$8.1 billion (including $1 billion down payment BP already provided for early restoration) to resolve natural resource damages that are directly related to the impacts of the oil disaster. We are particularly pleased to see that this allocation includes $1.24 billion for projects in the open ocean! This means that we will be able to restore impacts beyond the shore, where the disaster began and where we continue to learn about troubling impacts to fish, corals and dolphins.
$350 million to continue assessing the damage caused by the disaster.
Finally, $5 billion will go to the Gulf states to resolve economic claims.

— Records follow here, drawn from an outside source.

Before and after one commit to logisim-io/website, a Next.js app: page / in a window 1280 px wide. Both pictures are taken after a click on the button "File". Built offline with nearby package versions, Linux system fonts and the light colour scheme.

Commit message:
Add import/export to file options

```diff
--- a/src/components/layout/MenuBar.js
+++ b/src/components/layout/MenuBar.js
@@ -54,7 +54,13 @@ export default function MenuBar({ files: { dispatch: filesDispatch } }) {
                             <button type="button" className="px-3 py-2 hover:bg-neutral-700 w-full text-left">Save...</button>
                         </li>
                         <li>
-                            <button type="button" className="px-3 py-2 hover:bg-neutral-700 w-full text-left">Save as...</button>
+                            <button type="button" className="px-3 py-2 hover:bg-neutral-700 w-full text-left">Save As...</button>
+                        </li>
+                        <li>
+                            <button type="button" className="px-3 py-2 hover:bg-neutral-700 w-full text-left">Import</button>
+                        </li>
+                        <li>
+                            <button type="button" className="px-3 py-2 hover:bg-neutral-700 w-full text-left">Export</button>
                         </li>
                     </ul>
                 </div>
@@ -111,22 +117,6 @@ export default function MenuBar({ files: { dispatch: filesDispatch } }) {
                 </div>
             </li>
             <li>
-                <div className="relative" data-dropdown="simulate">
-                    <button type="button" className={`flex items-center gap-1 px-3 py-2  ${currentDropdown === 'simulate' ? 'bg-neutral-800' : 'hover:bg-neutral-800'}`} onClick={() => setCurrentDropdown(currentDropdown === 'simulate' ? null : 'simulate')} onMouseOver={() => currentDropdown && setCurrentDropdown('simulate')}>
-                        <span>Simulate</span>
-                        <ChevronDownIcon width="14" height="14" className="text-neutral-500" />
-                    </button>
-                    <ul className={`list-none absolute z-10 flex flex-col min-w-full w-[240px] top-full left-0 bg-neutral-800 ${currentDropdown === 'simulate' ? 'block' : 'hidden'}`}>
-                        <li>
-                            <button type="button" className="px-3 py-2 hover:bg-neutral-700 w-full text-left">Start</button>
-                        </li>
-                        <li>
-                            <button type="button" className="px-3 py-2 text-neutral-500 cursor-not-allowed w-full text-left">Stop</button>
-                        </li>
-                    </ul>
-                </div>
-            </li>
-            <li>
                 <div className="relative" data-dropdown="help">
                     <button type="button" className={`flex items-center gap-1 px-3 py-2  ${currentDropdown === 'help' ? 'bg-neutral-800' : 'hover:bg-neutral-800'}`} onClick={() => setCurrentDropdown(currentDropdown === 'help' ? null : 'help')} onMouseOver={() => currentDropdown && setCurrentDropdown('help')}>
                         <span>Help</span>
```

When oil began flowing from a ruptured pipeline along the wild and scenic shoreline up the coast from Santa Barbara, California, the community’s coastal life flashed before its eyes: thriving fisheries, popular and pristine beaches, teeming populations of whales and marine mammals, and a new network of protected areas set up to safeguard these coastal treasures. The awful images of oiled beaches and sea life are appearing on our screens at a time when visitors are flocking to the coast for Memorial Day weekend.
Recreational and commercial fishing have been ordered closed in the wake of the spill. Fishing grounds along the rural coast west of Santa Barbara support a good deal of the harvest of some of California’s highest-value fisheries. Spiny lobster, red sea urchin and market squid are harvested along this coastline, and are among the top five commercial fisheries in California, bringing in millions of dollars in revenue from the sale of fish and providing healthy seafood for local and distant consumers. Recreational fishermen ply these waters for calico bass, white seabass and halibut while enjoying the scenic surroundings and spending dollars locally. Surfers, scuba divers, beachgoers and whale watchers explore, play and spend in even greater numbers.